__YOUR OBJECTIVE__
Please copy out all lines of the entries that contain the word "empty".
------ PROVIDED ENTRIES
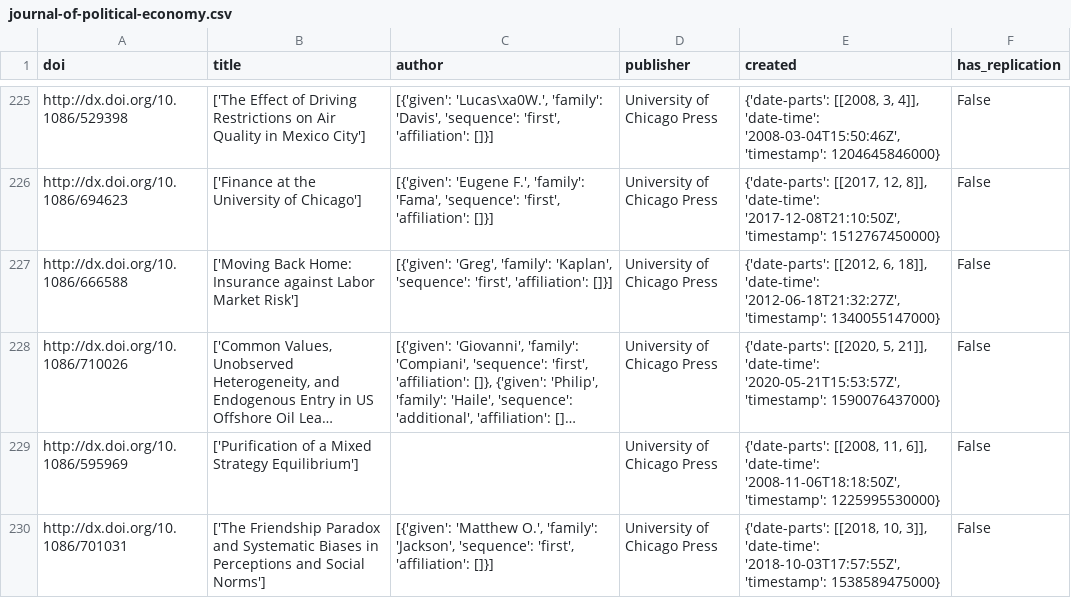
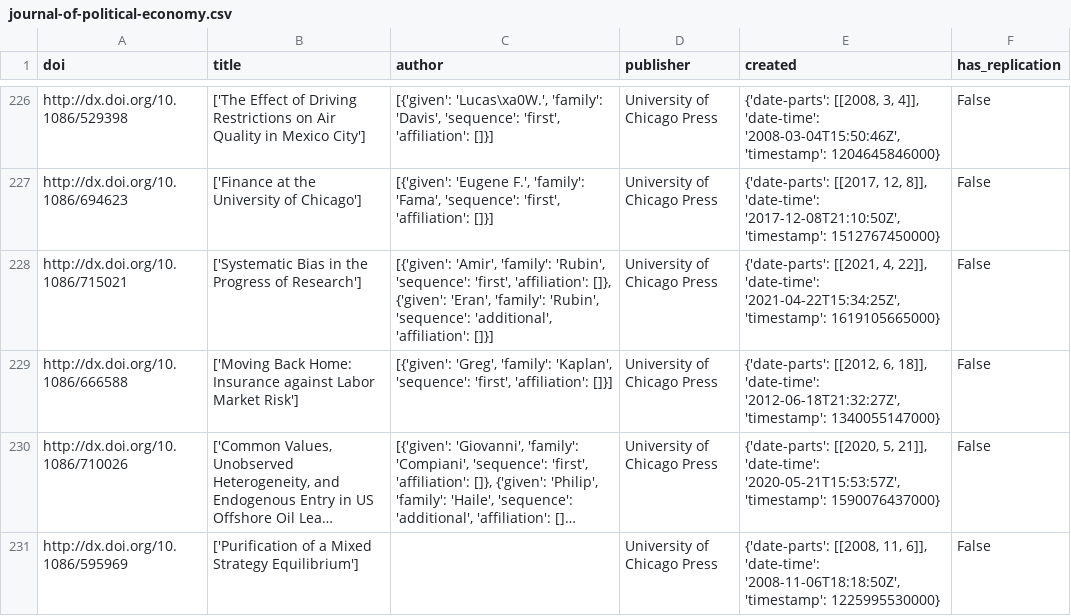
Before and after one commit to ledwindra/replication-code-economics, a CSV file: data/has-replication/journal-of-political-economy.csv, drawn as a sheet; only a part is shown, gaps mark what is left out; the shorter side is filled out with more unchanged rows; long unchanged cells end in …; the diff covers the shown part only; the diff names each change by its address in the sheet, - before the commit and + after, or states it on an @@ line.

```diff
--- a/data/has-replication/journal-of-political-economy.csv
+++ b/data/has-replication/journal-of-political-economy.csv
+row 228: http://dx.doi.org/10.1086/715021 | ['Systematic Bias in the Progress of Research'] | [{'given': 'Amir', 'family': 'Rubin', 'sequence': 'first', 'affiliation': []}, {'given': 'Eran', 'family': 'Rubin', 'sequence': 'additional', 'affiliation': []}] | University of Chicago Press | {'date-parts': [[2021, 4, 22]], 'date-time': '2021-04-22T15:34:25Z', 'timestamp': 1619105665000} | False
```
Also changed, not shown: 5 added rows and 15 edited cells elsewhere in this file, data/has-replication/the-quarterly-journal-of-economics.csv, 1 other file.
------------
------ PROVIDED ENTRIES
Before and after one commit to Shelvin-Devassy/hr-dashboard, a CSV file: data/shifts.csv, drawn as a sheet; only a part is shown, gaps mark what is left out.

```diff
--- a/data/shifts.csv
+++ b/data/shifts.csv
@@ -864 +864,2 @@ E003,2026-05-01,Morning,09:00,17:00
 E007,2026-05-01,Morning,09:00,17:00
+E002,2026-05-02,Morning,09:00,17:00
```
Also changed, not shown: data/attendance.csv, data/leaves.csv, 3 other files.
------------
------ PROVIDED ENTRIES
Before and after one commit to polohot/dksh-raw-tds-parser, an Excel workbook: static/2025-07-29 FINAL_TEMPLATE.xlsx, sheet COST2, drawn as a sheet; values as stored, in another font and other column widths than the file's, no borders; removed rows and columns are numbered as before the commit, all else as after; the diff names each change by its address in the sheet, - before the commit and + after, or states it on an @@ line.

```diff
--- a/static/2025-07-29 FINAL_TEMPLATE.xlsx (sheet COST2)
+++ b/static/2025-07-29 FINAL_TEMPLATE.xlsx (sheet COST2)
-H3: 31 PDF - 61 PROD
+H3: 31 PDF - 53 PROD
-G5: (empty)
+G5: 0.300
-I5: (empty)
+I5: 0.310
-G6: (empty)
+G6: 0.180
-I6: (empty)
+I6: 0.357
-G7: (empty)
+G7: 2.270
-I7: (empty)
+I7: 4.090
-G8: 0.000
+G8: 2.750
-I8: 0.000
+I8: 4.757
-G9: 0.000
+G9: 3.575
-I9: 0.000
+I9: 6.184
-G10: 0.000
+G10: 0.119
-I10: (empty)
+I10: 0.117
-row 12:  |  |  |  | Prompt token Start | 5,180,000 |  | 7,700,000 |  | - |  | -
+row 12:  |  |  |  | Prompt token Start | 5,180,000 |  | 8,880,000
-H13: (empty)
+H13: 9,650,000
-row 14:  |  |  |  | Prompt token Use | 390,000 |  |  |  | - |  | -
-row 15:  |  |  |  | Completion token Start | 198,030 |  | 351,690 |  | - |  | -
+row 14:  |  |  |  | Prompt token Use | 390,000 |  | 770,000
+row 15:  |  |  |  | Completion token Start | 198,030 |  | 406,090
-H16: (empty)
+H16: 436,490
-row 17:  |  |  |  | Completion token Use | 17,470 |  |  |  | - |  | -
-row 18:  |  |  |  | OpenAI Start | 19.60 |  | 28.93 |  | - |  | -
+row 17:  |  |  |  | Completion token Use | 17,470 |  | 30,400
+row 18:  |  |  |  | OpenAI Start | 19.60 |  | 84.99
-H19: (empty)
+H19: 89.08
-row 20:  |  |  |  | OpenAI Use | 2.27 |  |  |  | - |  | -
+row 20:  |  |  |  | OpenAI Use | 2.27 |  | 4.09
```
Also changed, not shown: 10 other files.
------------
__ANSWER TO THIS EXERCISE__
-G5: (empty)
-I5: (empty)
-G6: (empty)
-I6: (empty)
-G7: (empty)
-I7: (empty)
-I10: (empty)
-H13: (empty)
-H16: (empty)
-H19: (empty)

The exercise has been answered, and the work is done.